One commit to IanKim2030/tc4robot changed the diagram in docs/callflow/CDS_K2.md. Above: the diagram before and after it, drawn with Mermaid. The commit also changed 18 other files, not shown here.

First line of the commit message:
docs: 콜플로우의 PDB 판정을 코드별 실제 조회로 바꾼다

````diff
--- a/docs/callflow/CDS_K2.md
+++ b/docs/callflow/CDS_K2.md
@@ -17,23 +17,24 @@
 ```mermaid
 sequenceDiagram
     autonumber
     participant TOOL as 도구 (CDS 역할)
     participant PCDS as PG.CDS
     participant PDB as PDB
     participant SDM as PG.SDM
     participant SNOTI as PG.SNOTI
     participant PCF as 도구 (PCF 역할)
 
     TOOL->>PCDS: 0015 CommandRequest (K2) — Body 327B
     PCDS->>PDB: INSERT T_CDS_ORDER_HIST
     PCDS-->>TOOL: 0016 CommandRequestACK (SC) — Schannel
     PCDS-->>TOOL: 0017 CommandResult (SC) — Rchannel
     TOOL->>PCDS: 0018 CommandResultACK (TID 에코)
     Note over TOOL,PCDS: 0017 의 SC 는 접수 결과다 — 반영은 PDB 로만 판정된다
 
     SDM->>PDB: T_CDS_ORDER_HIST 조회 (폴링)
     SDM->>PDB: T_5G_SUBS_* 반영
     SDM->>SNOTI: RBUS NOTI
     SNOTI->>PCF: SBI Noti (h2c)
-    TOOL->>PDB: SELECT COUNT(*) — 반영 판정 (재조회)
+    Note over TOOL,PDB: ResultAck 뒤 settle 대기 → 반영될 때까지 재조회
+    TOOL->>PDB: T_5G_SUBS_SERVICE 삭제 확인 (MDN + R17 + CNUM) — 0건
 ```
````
* * *
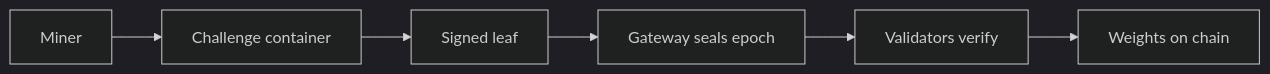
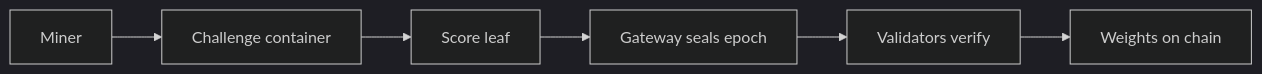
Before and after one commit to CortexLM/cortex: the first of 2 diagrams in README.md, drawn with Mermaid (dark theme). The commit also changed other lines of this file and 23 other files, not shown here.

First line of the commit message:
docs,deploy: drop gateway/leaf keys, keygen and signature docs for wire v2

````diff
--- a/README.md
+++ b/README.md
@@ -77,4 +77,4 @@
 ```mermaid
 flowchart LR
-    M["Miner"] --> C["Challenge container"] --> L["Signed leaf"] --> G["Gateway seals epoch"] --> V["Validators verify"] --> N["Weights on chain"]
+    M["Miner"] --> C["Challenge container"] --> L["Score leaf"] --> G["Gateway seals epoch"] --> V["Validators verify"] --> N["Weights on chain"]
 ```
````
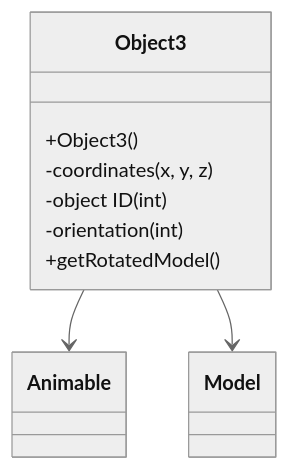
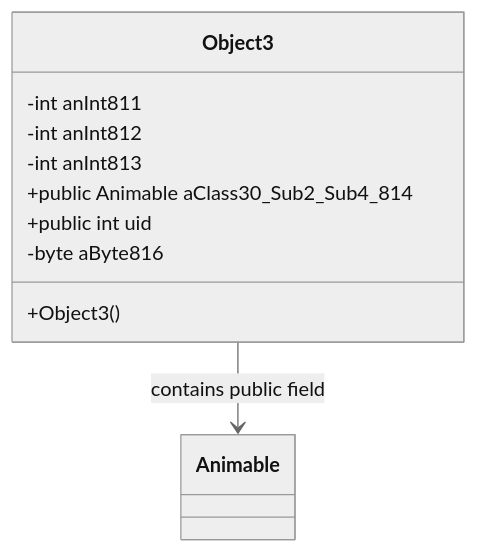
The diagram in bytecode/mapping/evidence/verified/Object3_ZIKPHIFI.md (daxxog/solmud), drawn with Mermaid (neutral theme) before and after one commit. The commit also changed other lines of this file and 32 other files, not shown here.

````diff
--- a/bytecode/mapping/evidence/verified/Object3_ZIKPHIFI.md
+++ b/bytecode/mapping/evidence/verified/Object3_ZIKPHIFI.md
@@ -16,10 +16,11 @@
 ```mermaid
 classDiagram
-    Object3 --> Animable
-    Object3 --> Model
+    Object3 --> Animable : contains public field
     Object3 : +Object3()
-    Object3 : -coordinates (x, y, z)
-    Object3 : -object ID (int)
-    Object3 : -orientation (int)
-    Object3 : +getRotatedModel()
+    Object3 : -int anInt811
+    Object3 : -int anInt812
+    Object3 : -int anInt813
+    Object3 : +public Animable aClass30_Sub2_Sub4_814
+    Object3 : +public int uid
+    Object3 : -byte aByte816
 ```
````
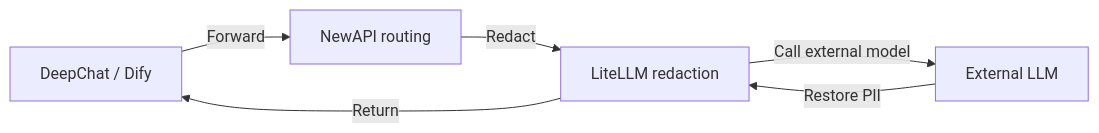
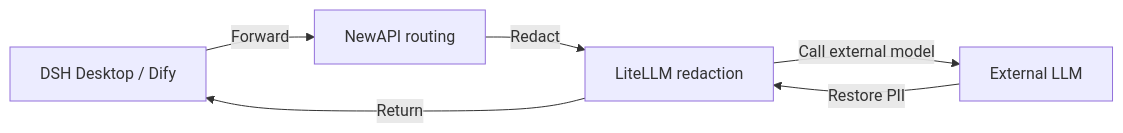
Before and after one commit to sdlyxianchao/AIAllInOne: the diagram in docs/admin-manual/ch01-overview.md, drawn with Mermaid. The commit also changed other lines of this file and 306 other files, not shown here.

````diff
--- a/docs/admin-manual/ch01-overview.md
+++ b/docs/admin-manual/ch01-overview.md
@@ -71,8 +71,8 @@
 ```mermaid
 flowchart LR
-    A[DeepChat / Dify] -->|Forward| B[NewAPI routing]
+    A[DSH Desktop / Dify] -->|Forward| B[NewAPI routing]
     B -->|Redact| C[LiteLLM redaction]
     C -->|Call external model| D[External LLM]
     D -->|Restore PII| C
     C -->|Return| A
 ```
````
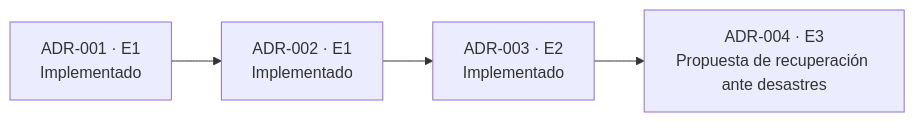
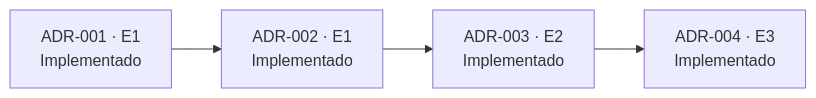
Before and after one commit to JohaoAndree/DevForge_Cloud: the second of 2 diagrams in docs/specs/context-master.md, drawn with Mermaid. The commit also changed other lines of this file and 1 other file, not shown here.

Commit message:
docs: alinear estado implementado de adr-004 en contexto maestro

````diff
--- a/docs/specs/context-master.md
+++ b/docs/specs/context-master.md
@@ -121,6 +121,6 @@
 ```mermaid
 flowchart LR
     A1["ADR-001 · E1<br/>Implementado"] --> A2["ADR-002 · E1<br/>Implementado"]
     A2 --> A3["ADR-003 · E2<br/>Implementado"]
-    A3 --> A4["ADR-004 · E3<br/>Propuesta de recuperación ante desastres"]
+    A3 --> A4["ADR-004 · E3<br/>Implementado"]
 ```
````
==
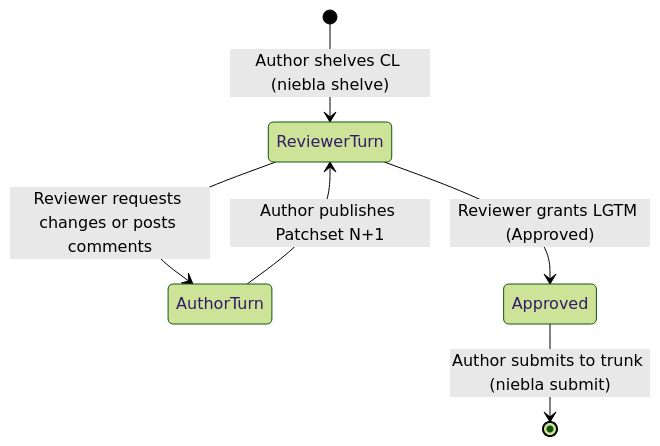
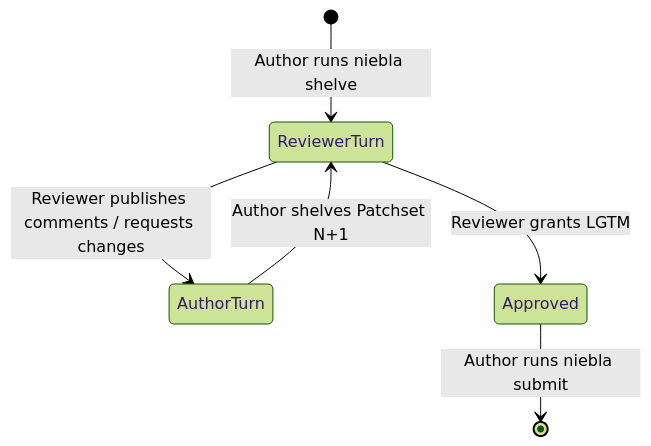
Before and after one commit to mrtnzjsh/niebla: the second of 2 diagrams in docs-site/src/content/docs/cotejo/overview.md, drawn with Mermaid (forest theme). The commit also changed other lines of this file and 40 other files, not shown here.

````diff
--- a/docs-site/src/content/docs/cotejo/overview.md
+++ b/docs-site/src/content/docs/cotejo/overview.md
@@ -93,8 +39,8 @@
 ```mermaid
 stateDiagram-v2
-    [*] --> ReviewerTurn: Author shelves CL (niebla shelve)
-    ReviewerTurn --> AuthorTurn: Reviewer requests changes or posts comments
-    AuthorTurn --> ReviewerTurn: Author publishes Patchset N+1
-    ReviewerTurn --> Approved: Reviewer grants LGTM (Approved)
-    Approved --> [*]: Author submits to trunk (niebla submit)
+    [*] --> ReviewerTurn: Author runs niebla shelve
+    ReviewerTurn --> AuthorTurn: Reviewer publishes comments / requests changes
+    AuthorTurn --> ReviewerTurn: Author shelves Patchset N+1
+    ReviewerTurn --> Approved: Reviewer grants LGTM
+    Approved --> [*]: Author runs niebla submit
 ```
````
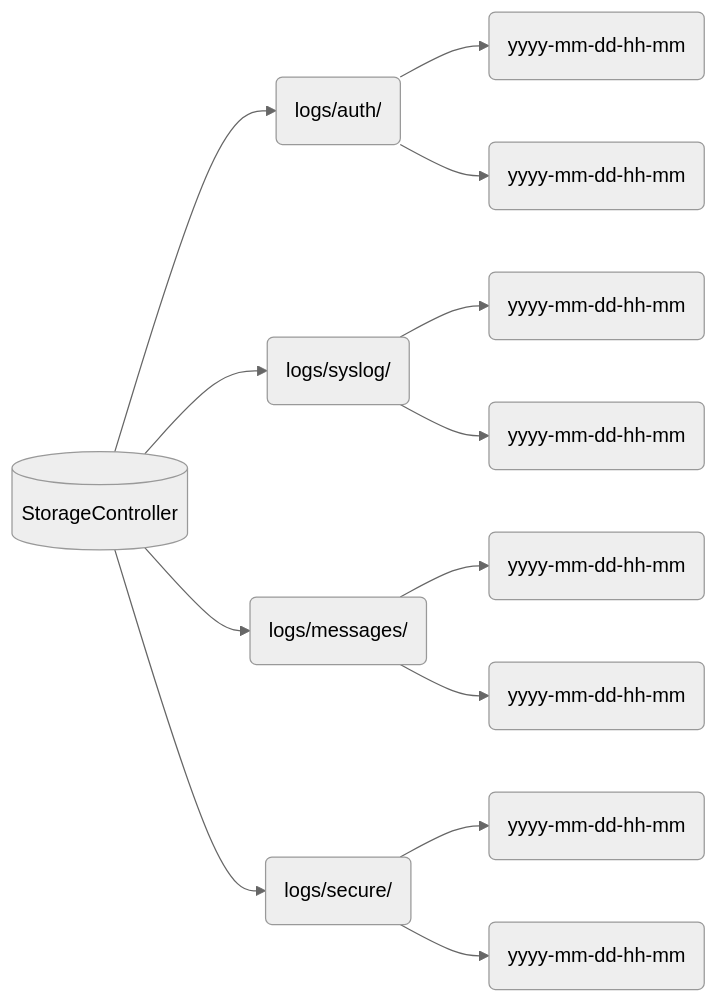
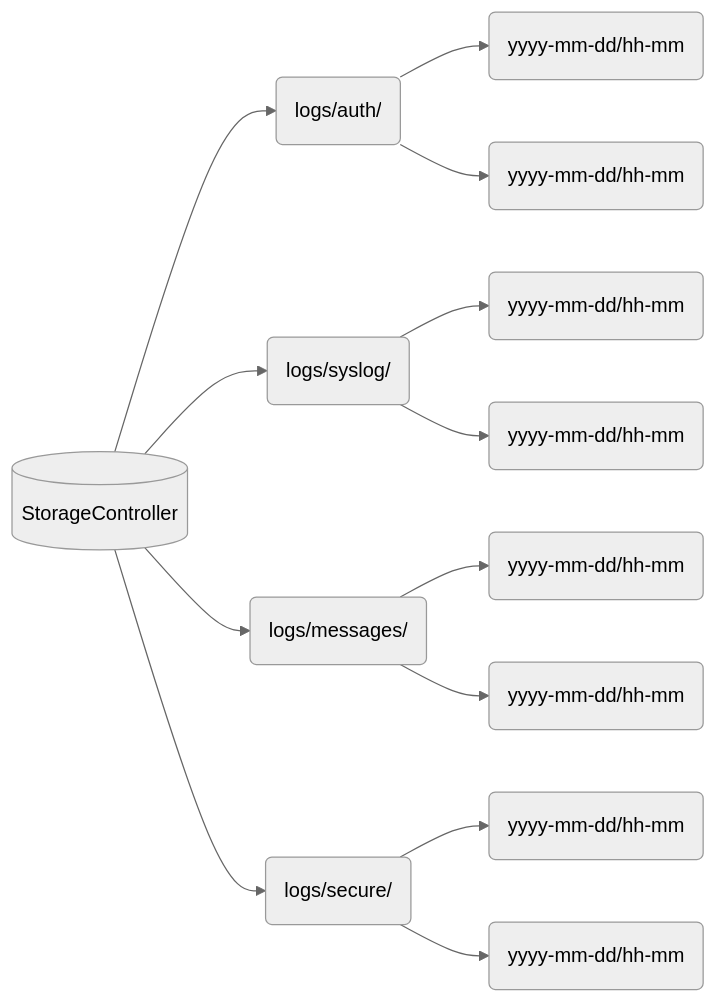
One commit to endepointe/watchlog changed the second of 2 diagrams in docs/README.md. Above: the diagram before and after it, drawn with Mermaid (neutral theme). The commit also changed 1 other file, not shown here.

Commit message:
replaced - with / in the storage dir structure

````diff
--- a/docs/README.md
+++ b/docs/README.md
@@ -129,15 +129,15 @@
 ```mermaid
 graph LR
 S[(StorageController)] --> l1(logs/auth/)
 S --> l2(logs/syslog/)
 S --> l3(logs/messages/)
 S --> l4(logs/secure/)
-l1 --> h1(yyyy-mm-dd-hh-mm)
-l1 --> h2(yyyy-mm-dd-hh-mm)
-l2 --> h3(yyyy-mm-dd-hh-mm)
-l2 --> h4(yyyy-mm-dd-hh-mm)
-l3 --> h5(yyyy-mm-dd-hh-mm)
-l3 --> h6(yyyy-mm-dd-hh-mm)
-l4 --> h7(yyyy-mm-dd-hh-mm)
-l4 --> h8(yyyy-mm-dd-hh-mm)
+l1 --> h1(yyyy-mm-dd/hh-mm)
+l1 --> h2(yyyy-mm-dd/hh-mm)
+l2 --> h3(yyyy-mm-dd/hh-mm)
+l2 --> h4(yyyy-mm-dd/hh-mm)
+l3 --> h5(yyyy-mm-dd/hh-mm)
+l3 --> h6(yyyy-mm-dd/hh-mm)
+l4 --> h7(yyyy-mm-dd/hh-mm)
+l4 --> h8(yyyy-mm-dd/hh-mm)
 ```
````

» WHAT IS EXPECTED
Above are the records; report how many of their lines hold the string "this", with no other words.

» REPLY TO THE EXERCISE
5